With the right policies, we can be cautiously optimistic about 2023
Earlier this month, The World Bank came out with an upbeat forecast. Emerging markets and developing economies are expected to grow at the rate of 3.4 percent, maintaining the steady growth from 2022's expansion. And while Bangladesh's projected growth rate of 5.2 percent for 2023 is 1.5 points less than what was forecast last June, it is expected that, in 2024, the growth rate will accelerate to 6.2 percent – one of the highest among South Asian countries.
Is this too optimistic? After the poor performance of 2022 in terms of inflation, GDP growth and shortages, how can we be sure that 2023 will be any better? Inflation is still raging in many parts of the world, particularly Bangladesh, and the threat of recession is still serious. We haven't yet turned the corner on supply chain issues and the resurgence of COVID, and there is plenty of evidence that global economic demand weakened towards the end of 2022.
Recently, IMF Managing Director Kristalina Georgieva also cautioned that most of the world economy will face "a tough year, tougher than the year we leave behind. We expect one-third of the world economy to be in recession." She added that "even [in] countries that are not in recession, it would feel like recession for hundreds of millions of people."
We know that, recession or not, the poor of Bangladesh will need continuous support to overcome uncertainty and rising prices. In 2022, Bangladesh slipped from 76th to 84th position in the global hunger index (GHI).
We must now ask, what does the government of Bangladesh need to do to build resilience during a possible recession? If the global recession gets worse in the coming days, what steps could Bangladesh take to cushion the blows from rising prices, shortage of fuel, and a possible decline in foreign exchange reserves?
First, the government needs to realise that what Bangladesh needs is a determination at the highest levels to help our under-served masses. We must go beyond our obsession with GDP growth and strengthen social safety nets and healthcare services.
The PM recently said, "I believe and I can assure everyone that we will be able to achieve our targeted growth rate." But around 30 percent of people in Bangladesh are facing food scarcity. Research suggests the number of people who went to sleep hungry almost doubled to 13 percent in May 2022 from seven percent in June 2021. Whether we get a seven or five percent growth rate really doesn't matter to the vast majority.
Secondly, the government must make coordination among various government agencies an immediate priority. In the run-up to elections, it would surely be in the government's interests to alleviate the sufferings of low-income voters.

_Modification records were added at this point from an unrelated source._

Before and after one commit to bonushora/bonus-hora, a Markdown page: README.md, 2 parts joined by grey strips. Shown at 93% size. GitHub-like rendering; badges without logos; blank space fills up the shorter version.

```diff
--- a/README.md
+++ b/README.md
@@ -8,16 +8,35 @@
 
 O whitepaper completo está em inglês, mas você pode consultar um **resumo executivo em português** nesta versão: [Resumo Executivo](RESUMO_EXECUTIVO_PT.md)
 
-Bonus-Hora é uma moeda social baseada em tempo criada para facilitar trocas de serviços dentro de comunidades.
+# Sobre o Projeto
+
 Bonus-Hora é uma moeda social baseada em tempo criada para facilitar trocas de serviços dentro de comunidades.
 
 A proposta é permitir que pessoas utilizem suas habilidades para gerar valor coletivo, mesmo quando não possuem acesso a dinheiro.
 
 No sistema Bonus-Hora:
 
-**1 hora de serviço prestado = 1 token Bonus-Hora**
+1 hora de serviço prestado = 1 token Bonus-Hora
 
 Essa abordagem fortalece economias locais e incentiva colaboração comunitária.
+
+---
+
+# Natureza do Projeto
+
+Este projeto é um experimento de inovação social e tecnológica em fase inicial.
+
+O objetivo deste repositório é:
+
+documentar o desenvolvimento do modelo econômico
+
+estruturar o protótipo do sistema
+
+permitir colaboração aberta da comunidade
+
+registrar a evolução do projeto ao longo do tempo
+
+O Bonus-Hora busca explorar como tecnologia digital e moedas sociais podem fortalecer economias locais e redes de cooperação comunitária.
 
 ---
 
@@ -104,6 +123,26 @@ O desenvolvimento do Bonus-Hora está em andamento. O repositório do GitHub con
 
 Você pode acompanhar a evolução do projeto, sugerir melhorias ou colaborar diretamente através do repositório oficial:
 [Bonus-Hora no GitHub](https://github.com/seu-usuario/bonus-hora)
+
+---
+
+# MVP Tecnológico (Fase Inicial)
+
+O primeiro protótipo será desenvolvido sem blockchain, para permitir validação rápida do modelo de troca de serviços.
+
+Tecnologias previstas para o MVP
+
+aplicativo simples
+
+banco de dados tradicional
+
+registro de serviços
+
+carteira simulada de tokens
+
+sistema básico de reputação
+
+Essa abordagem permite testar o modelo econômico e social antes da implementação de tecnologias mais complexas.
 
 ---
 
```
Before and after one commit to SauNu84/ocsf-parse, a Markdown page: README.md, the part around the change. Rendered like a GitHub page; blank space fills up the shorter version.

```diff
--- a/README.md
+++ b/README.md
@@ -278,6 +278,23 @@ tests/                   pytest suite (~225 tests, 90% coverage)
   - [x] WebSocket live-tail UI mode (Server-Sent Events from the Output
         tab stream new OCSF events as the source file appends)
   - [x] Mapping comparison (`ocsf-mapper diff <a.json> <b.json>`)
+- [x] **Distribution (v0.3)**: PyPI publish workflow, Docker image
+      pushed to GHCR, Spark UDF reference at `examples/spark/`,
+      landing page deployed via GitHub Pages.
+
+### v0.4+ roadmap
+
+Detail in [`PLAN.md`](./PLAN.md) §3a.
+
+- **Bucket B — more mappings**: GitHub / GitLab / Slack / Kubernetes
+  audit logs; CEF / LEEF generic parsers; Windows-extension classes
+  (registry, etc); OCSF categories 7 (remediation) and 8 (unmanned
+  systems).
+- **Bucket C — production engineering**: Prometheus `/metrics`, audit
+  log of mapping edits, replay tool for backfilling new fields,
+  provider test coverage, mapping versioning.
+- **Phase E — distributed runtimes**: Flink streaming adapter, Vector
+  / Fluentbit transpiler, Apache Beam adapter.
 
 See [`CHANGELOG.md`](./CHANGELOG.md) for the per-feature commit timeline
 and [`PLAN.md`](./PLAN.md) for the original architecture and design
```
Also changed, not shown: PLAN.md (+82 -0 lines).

Thirdly, the forthcoming global recession will affect our exports and remittances, since most of our export earnings come from Europe and the US. A recession will decrease their purchasing power, which will then reduce purchase orders in the RMG sector. Economists have singled out our "unbalanced" balance of payments as a vulnerable issue, and advised the government to keep an eye on controlling capital flight and delays in paying import dues.
There are three policy areas we must focus on. The Bangladesh Bank is facing multiple pressures – banking sector reforms, interest rate dilemma, remittances through unofficial channels, and compliance with the Basel-III regulatory framework. State-owned banks have consistently exhibited capital inadequacy, and this has raised its own set of problems.

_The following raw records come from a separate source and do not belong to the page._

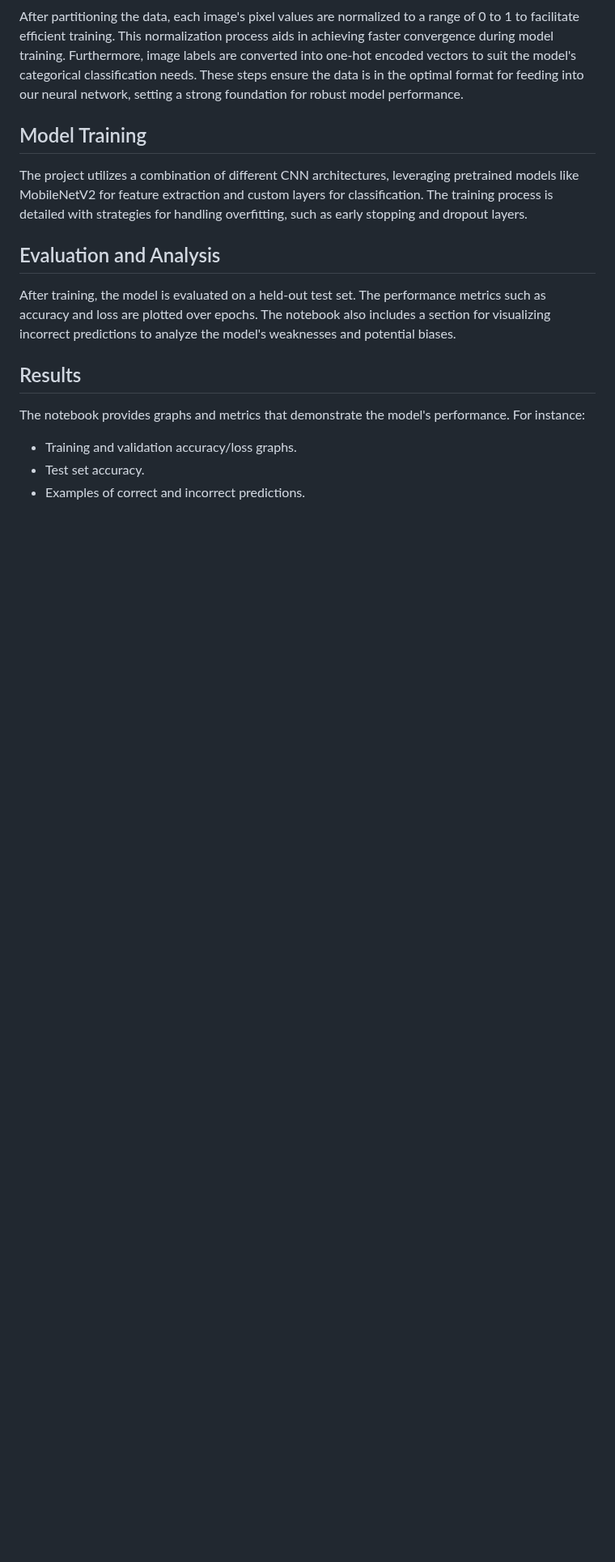
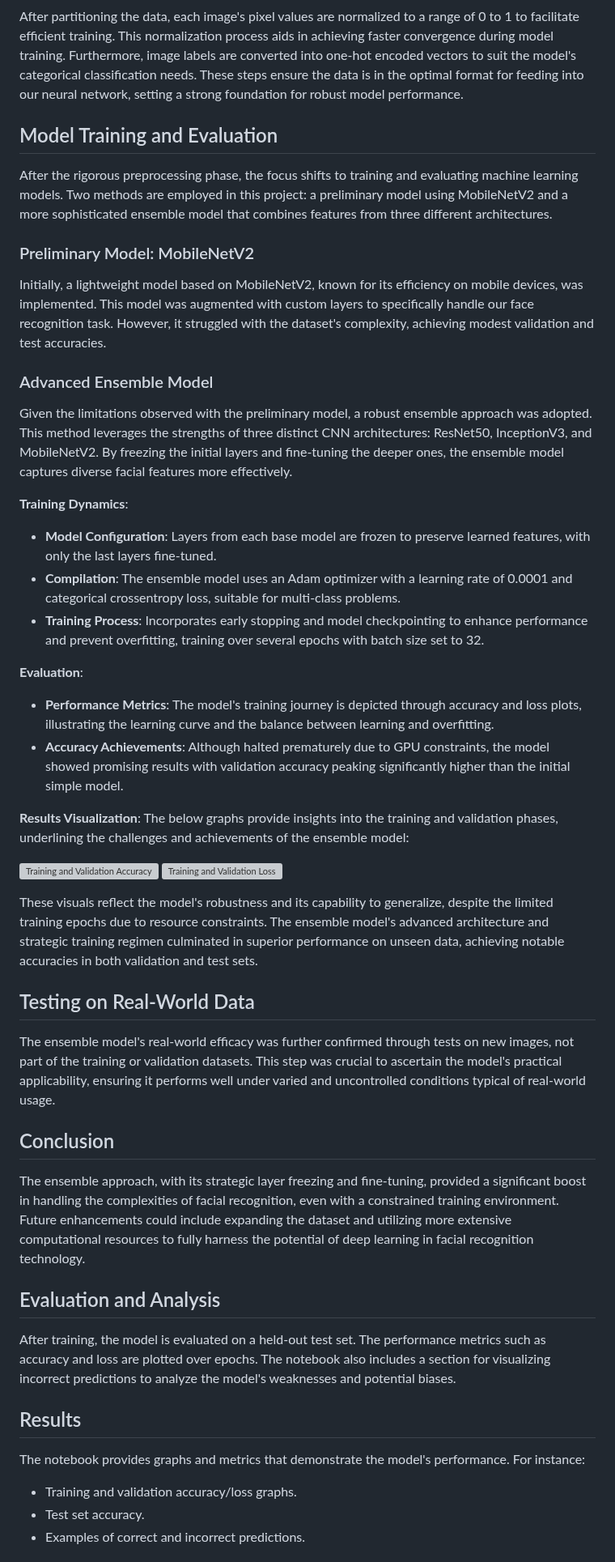
Before and after one commit to MahanVeisi8/Face_recognition, a Markdown page: preprocess and train/README.md, the part around the change. Shown at 81% size. Drawn GitHub-style; blank space fills up the shorter version; grey boxes are pictures that could not be loaded.

```diff
--- a/preprocess and train/README.md
+++ b/preprocess and train/README.md
@@ -72,10 +72,38 @@ The distribution of classes in each dataset part is visualized to confirm unifor
 
 After partitioning the data, each image's pixel values are normalized to a range of 0 to 1 to facilitate efficient training. This normalization process aids in achieving faster convergence during model training. Furthermore, image labels are converted into one-hot encoded vectors to suit the model's categorical classification needs. These steps ensure the data is in the optimal format for feeding into our neural network, setting a strong foundation for robust model performance.
 
-## Model Training
+## Model Training and Evaluation
 
-The project utilizes a combination of different CNN architectures, leveraging pretrained models like MobileNetV2 for feature extraction and custom layers for classification. The training process is detailed with strategies for handling overfitting, such as early stopping and dropout layers.
+After the rigorous preprocessing phase, the focus shifts to training and evaluating machine learning models. Two methods are employed in this project: a preliminary model using MobileNetV2 and a more sophisticated ensemble model that combines features from three different architectures.
 
+### Preliminary Model: MobileNetV2
+Initially, a lightweight model based on MobileNetV2, known for its efficiency on mobile devices, was implemented. This model was augmented with custom layers to specifically handle our face recognition task. However, it struggled with the dataset's complexity, achieving modest validation and test accuracies.
+
+### Advanced Ensemble Model
+Given the limitations observed with the preliminary model, a robust ensemble approach was adopted. This method leverages the strengths of three distinct CNN architectures: ResNet50, InceptionV3, and MobileNetV2. By freezing the initial layers and fine-tuning the deeper ones, the ensemble model captures diverse facial features more effectively.
+
+**Training Dynamics**:
+- **Model Configuration**: Layers from each base model are frozen to preserve learned features, with only the last layers fine-tuned.
+- **Compilation**: The ensemble model uses an Adam optimizer with a learning rate of 0.0001 and categorical crossentropy loss, suitable for multi-class problems.
+- **Training Process**: Incorporates early stopping and model checkpointing to enhance performance and prevent overfitting, training over several epochs with batch size set to 32.
+
+**Evaluation**:
+- **Performance Metrics**: The model's training journey is depicted through accuracy and loss plots, illustrating the learning curve and the balance between learning and overfitting.
+- **Accuracy Achievements**: Although halted prematurely due to GPU constraints, the model showed promising results with validation accuracy peaking significantly higher than the initial simple model.
+
+**Results Visualization**:
+The below graphs provide insights into the training and validation phases, underlining the challenges and achievements of the ensemble model:
+
+![Training and Validation Accuracy](asset/training_validation_accuracy.png)
+![Training and Validation Loss](asset/training_validation_loss.png)
+
+These visuals reflect the model's robustness and its capability to generalize, despite the limited training epochs due to resource constraints. The ensemble model's advanced architecture and strategic training regimen culminated in superior performance on unseen data, achieving notable accuracies in both validation and test sets.
+
+## Testing on Real-World Data
+The ensemble model's real-world efficacy was further confirmed through tests on new images, not part of the training or validation datasets. This step was crucial to ascertain the model's practical applicability, ensuring it performs well under varied and uncontrolled conditions typical of real-world usage.
+
+## Conclusion
+The ensemble approach, with its strategic layer freezing and fine-tuning, provided a significant boost in handling the complexities of facial recognition, even with a constrained training environment. Future enhancements could include expanding the dataset and utilizing more extensive computational resources to fully harness the potential of deep learning in facial recognition technology.
 ## Evaluation and Analysis
 
 After training, the model is evaluated on a held-out test set. The performance metrics such as accuracy and loss are plotted over epochs. The notebook also includes a section for visualizing incorrect predictions to analyze the model's weaknesses and potential biases.
```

The government is increasingly losing its credibility, as it appears to be inflating its GDP growth rates. Recently, it lowered GDP projection from 7.5 to 6.5. It appears that the government is in a state of denial since there is a gap, currently exceeding 1.5 percentage points, between its claims and those reported by international agencies.

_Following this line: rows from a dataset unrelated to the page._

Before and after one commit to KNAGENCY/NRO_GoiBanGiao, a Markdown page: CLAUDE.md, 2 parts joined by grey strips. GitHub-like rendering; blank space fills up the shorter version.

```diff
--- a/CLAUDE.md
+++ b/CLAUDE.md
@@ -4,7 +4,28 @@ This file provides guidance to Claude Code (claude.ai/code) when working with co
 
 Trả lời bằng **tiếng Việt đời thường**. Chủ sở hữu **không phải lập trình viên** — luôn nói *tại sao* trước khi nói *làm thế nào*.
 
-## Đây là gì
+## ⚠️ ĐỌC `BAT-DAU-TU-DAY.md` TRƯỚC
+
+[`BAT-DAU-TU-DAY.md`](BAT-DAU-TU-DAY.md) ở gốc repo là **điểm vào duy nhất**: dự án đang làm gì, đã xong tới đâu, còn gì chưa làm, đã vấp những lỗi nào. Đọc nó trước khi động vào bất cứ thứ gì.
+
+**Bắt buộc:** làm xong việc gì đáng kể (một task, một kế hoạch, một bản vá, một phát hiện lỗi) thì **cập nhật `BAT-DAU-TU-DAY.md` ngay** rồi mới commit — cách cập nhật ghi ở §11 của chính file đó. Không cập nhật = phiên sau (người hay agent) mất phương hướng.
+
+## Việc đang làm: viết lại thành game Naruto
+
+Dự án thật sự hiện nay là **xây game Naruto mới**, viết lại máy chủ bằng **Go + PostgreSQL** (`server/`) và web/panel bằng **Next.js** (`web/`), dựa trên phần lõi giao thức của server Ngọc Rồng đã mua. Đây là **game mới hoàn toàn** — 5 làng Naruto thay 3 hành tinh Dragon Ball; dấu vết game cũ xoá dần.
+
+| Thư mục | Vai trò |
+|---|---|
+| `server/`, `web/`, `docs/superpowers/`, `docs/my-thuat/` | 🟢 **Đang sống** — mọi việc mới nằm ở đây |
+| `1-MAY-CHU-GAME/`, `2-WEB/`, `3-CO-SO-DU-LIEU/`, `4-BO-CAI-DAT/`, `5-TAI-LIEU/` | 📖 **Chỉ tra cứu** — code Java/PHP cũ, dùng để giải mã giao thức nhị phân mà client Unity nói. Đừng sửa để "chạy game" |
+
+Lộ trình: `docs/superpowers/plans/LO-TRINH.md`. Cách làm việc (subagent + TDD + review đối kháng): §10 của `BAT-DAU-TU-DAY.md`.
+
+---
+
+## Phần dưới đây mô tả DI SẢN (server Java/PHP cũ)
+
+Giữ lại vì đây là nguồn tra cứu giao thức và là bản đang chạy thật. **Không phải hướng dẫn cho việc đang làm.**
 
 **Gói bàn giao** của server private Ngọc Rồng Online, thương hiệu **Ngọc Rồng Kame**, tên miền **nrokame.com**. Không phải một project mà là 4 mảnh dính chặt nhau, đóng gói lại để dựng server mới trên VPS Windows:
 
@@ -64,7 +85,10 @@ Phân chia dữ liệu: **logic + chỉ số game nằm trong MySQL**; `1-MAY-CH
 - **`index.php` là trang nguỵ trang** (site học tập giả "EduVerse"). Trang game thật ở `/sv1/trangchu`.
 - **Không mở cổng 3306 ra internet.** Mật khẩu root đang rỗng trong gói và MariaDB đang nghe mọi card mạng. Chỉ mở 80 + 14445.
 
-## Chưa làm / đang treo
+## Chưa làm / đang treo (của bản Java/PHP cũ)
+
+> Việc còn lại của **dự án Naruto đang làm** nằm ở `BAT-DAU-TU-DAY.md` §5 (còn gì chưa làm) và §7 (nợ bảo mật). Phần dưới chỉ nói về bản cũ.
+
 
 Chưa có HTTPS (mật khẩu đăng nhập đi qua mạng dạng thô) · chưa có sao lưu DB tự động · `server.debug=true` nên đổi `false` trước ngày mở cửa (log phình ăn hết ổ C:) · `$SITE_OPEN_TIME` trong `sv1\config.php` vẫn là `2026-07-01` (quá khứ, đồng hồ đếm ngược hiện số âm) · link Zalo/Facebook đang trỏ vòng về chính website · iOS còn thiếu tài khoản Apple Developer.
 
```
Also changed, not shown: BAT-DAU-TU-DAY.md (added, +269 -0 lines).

The real income of the majority of the population appears to be in free fall. Food and energy prices are going up, but income growth has not kept pace. The government decided earlier this month to hike electricity price by five percent to Tk 7.48 per unit and the new rate came into effect from January 1, 2023. Globally, the prices of many goods are coming down, such as gasoline, air travel, and new and used cars and trucks. However, our kitchen markets are showing no signs of winter price declines, despite a good harvest.
However, I think inflation has peaked and we could expect to see some decline in the year-to-year rate. But getting from nine percent to five percent is a much easier task than getting from five to three percent. Inflation is cooling off, but the fire isn't out yet.
Dr Abdullah Shibli is an economist and works for Change Healthcare, Inc., an information technology company. He also serves as senior research fellow at the US-based International Sustainable Development Institute (ISDI).